On November 12, social media accounts close to Qais al-Khazali, the leader of Asaib Ahl al-Haq (AAH), posted an apparent call for escalation to the group's followers. The message included video of one of his past speeches wherein he stated: "[I pray] that God either ensures victory over his enemies at our hands...or grants us martyrdom in his cause, in a way that my death satisfies America and Israel. But I want the young men to not allow this satisfaction to last and turn it to hell for them and not allow them to be present in Iraq.” A written message included under the footage was telling: "[Remain] steadfast until the pillar of truth appears to you and you are supreme, and God is with you and will not leave you” (Figure 1). This phrase is attributed to a story in which the Imam Ali encouraged his men to move forward on the battlefield.
Sabereen News quickly reposted the Imam Ali sentence with a song called “Qais of the Victory” (Figure 2). More interestingly, major accounts affiliated another militia, Kataib Hezbollah (KH), reposted Khazali’s message verbatim. This normally doesn’t happen, and is an indication that at least parts of KH are on the same page with Khazali on how to deal with the post-election crisis.
Also on November 12, before AAH posted its messaging, KH’s quasi-intelligence cellUnit 10,000 posted a Quranic verse that may likewise represent a call for escalation. The verse is about the prophet Noah asking his followers to board his ship: "Embark therein: in the Name of Allah will be its course and its anchorage” (Figure 3).
This message should be read in light of the schism between the Iraqi muqawama (resistance) and Iran's Islamic Revolutionary Guard Corps-Qods Force, which has reportedly asked the muqawama to accept the recent election results and get on with it. This request spurred open criticism of Iraj Masjedi, a senior Oods Force officer who now serves as Iran's ambassador to Baghdad. On November 12, AAH figure Amir al-Taee tweeted the following in Arabic and Farsi: “Iraj Masjedi forgot his role as an ambassador and started working as a messenger” (Figure 4). The post was later deleted.
A more stinging rebuke was posted on the same day by Sanad al-Hamdani, the manager of AAH’s al-Ahad TV, who tweeted: “[I have] a very perplexing question. Is Masjedi Iran's ambassador to Iraq or [Iraqi prime minister Mustafa al-] Kadhimi's ambassador to Iran?” (Figure 5).
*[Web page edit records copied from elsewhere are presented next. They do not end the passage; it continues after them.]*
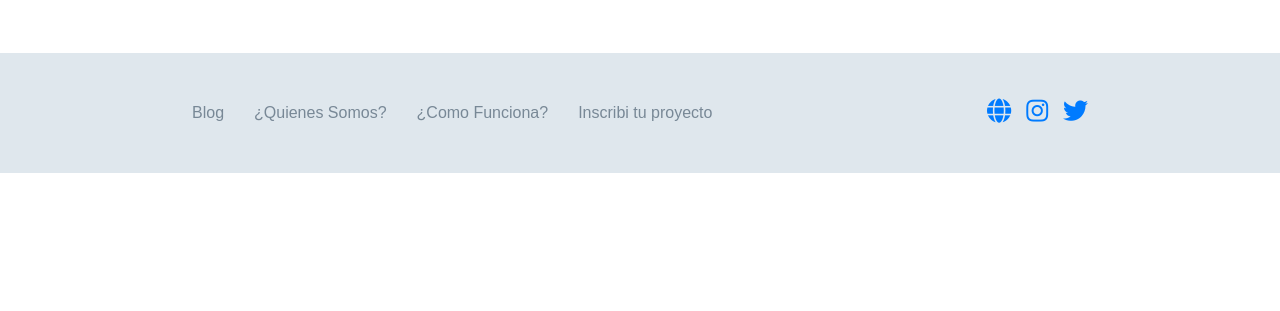
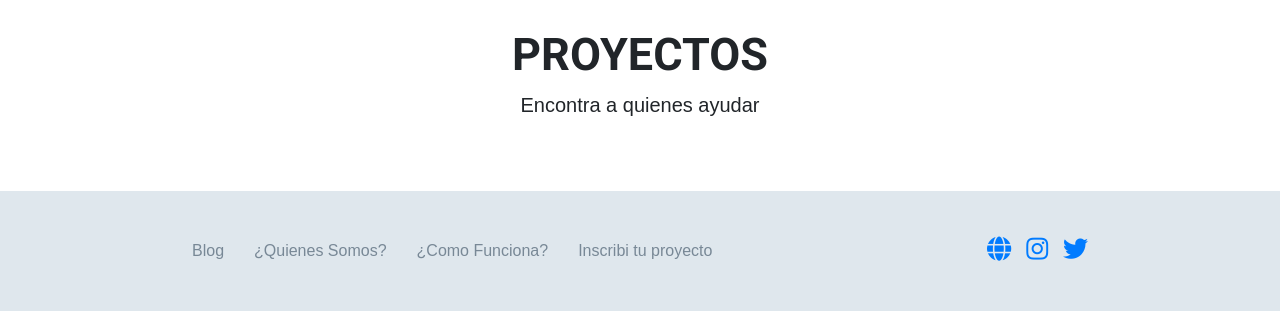
Before and after one commit to ferminrp/donarg.com, a plain HTML site: page categorias/ecologia.html in a window 1280 px wide. Shown: the part 546-857 px from the top of the page. Before the commit the page ends 800 px from the top, so only its background shows below. Drawn offline with nearby package versions, Linux system fonts and the light colour scheme; no server answers.

Commit message:
header entre hero y ongs

```diff
--- a/categorias/ecologia.html
+++ b/categorias/ecologia.html
@@ -52,6 +52,11 @@
         </div>
     </div>
 
+    <div class="body-headings">
+        <h2>PROYECTOS</h2>
+        <p>Encontra a quienes ayudar</p>
+    </div>
+
     <div class="featured">
 
     </div>
```
Also changed, not shown: categorias/empleo.html (+5 -0 lines).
Information from Iraqi contacts also indicates that the muqawama are internally criticizing Qods Force leader Esmail Qaani. For instance, some have said that Qaani's late predecessor Qasem Soleimani was their only commander.
Such messaging indicates that AAH and KH have decided to escalate if their political parties are marginalized in the government formation process. The November 7 drone attack on the prime minister's residence was apparently aimed at getting militias back to the negotiating table, and the incident did in fact secure them at least one meeting with Iraq's highest authorities. Yet if those discussions do not win them shares in the next government, they seem willing to go even further; hence, they are asking followers to “embark” on their ship and begin the dangerous journey toward escalation.
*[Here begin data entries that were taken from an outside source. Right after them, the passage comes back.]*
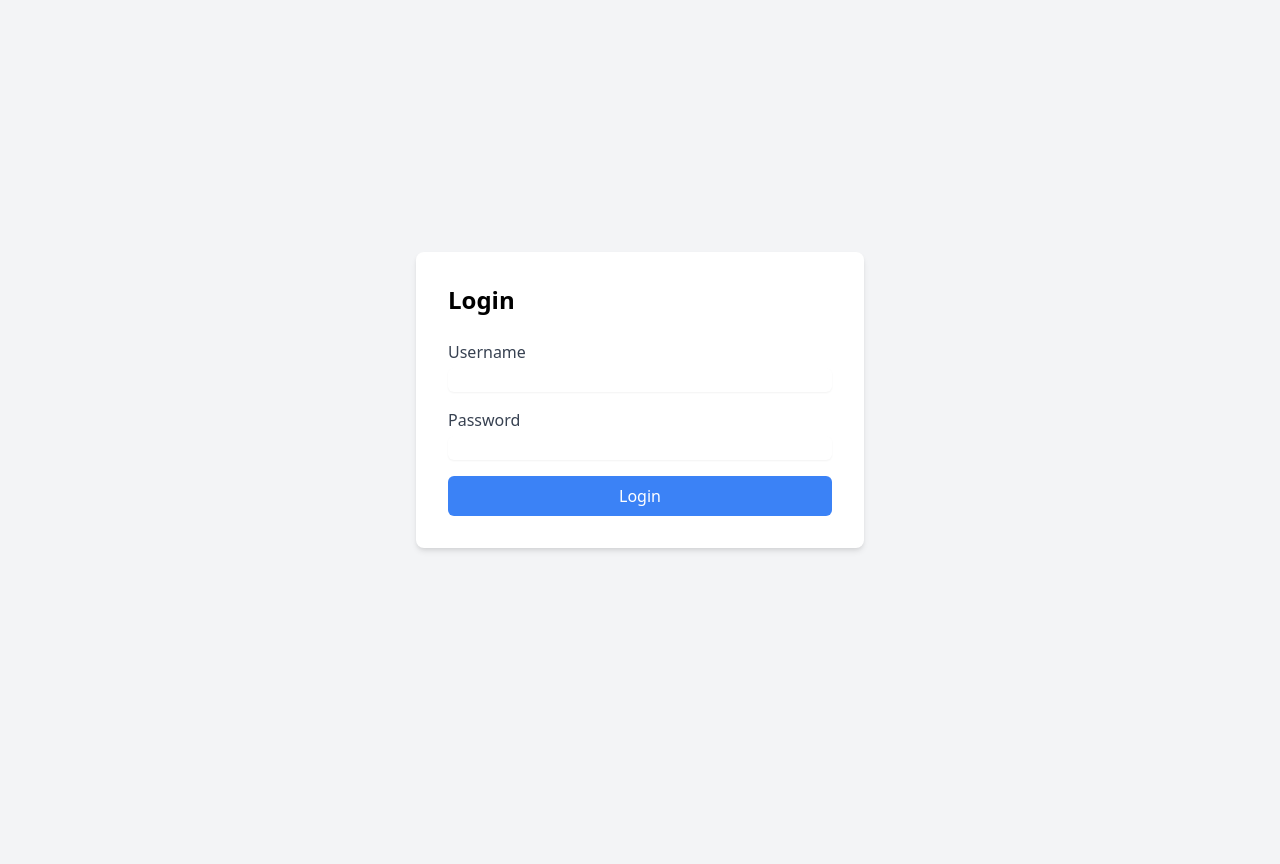
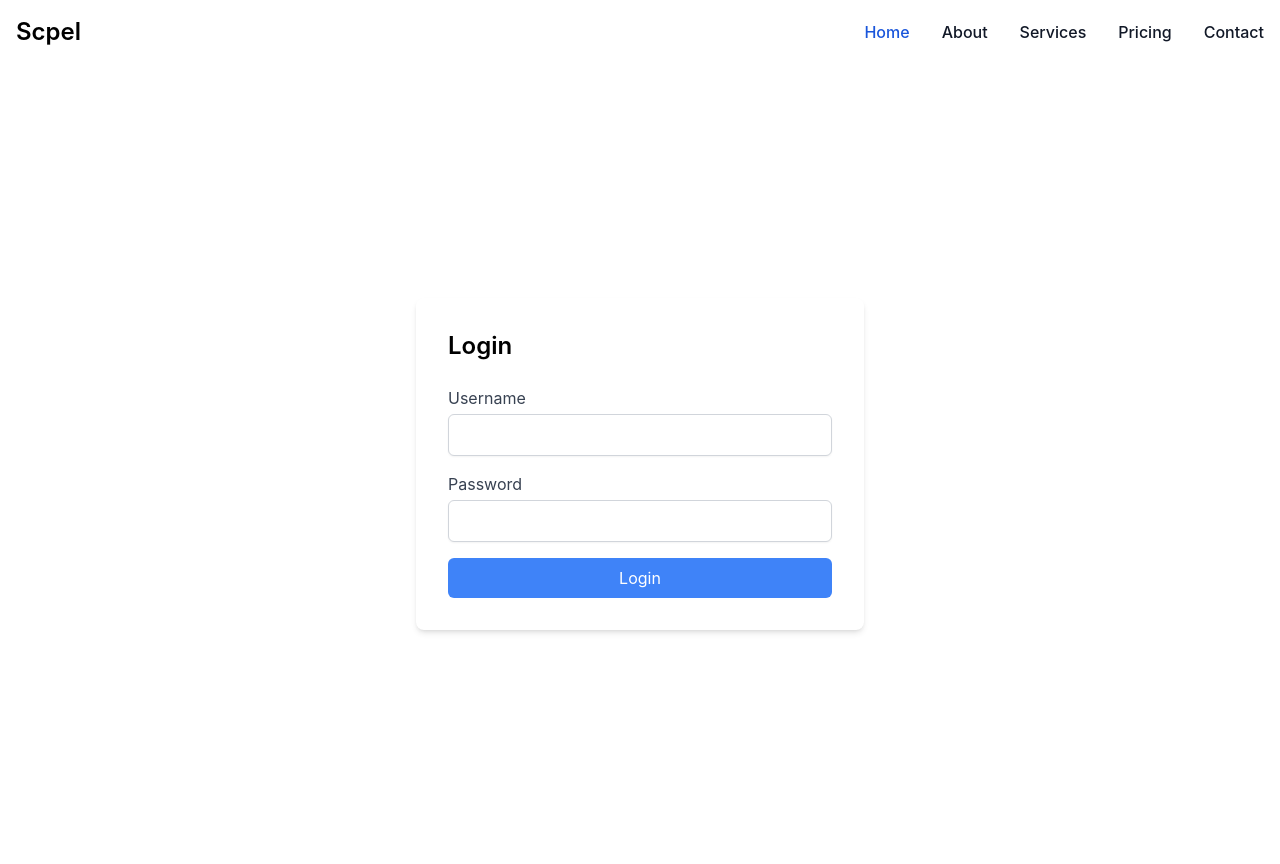
Before and after one commit to Scpel-lang/Scpel_Forum_and_User_Community, a PHP site: page /login.php in a window 1280 px wide. Before the commit the page ends 551 px from the top, so only its background shows below. Run offline with PHP 8.4, Linux system fonts and the light colour scheme; a stand-in replaces the project's code that opens the database connection; some libraries are stand-ins or nearby versions.

Commit message:
updated the design of the login file

```diff
--- a/login.php
+++ b/login.php
@@ -50,10 +50,30 @@ if ($_SERVER["REQUEST_METHOD"] == "POST") {
 <head>
     <meta charset="UTF-8">
     <meta name="viewport" content="width=device-width, initial-scale=1.0">
-    <title>Login</title>
+    <title>Login - A Systems reflective meta-programming language for AI</title>
     <link rel="stylesheet" href="https://cdn.jsdelivr.net/npm/tailwindcss@2.2.19/dist/tailwind.min.css">
+    <link href="https://cdnjs.cloudflare.com/ajax/libs/flowbite/2.3.0/flowbite.min.css" rel="stylesheet">
+    <link rel="stylesheet" type="text/css" href="../docs/styles.css">
+    <link rel="stylesheet" href="./sheety.css">
 </head>
-<body class="bg-gray-100">
+<body class="h-screen">
+
+    <nav class="bg-white border-gray-200 dark:bg-gray-900">
+        <div class="max-w-screen-xl flex flex-wrap items-center justify-between mx-auto p-4">
+            <a href="https://flowbite.com/" class="flex items-center space-x-3 rtl:space-x-reverse">
+                <span class="self-center text-2xl font-semibold whitespace-nowrap dark:text-white">Scpel</span>
+            </a>
+            <div class="hidden w-full md:block md:w-auto" id="navbar-default">
+                <ul class="font-medium flex flex-col p-4 md:p-0 mt-4 border border-gray-100 rounded-lg bg-gray-50 md:flex-row md:space-x-8 rtl:space-x-reverse md:mt-0 md:border-0 md:bg-white dark:bg-gray-800 md:dark:bg-gray-900 dark:border-gray-700">
+                    <li><a href="#" class="block py-2 px-3 text-white bg-blue-700 rounded md:bg-transparent md:text-blue-700 md:p-0 dark:text-white md:dark:text-blue-500" aria-current="page">Home</a></li>
+                    <li><a href="#" class="block py-2 px-3 text-gray-900 rounded hover:bg-gray-100 md:hover:bg-transparent md:border-0 md:hover:text-blue-700 md:p-0 dark:text-white md:dark:hover:text-blue-500 dark:hover:bg-gray-700 dark:hover:text-white md:dark:hover:bg-transparent">About</a></li>
+                    <li><a href="#" class="block py-2 px-3 text-gray-900 rounded hover:bg-gray-100 md:hover:bg-transparent md:border-0 md:hover:text-blue-700 md:p-0 dark:text-white md:dark:hover:text-blue-500 dark:hover:bg-gray-700 dark:hover:text-white md:dark:hover:bg-transparent">Services</a></li>
+                    <li><a href="#" class="block py-2 px-3 text-gray-900 rounded hover:bg-gray-100 md:hover:bg-transparent md:border-0 md:hover:text-blue-700 md:p-0 dark:text-white md:dark:hover:text-blue-500 dark:hover:bg-gray-700 dark:hover:text-white md:dark:hover:bg-transparent">Pricing</a></li>
+                    <li><a href="#" class="block py-2 px-3 text-gray-900 rounded hover:bg-gray-100 md:hover:bg-transparent md:border-0 md:hover:text-blue-700 md:p-0 dark:text-white md:dark:hover:text-blue-500 dark:hover:bg-gray-700 dark:hover:text-white md:dark:hover:bg-transparent">Contact</a></li>
+                </ul>
+            </div>
+        </div>
+    </nav>
     <div class="flex justify-center items-center h-screen">
         <div class="max-w-md w-full">
             <div class="bg-white rounded-lg shadow-md p-8">
@@ -75,5 +95,6 @@ if ($_SERVER["REQUEST_METHOD"] == "POST") {
             </div>
         </div>
     </div>
+    <script src="https://cdnjs.cloudflare.com/ajax/libs/flowbite/2.2.0/flowbite.min.js"></script>
 </body>
 </html>
```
If so, AAH and KH will be flouting Iran’s apparent directives to de-escalate the crisis. Their brewing schism with Tehran began before Qaani visited Baghdad last week. After recent clashes in front of the International Zone, Sabereen News harshly criticized Iran for not publicizing the clashes sufficiently, issuing an angry Farsi message that read: “Iran’s state media outlets, you should be ashamed! We gave blood today, a shoe of a martyr is more valuable than Kadhimi...This was not a friction, this was a massacre [carried out] by a sniper” (Figure 6).
In Militia Spotlight's view, the drastic escalation seen since November 7 has at least two audiences in mind. In addition to taking back the initiative from Iraqi rivals, AAH and at least part of KH seem intent on showing Iran what happens when the muqawama feel insufficiently supported in their moment of ultimate need.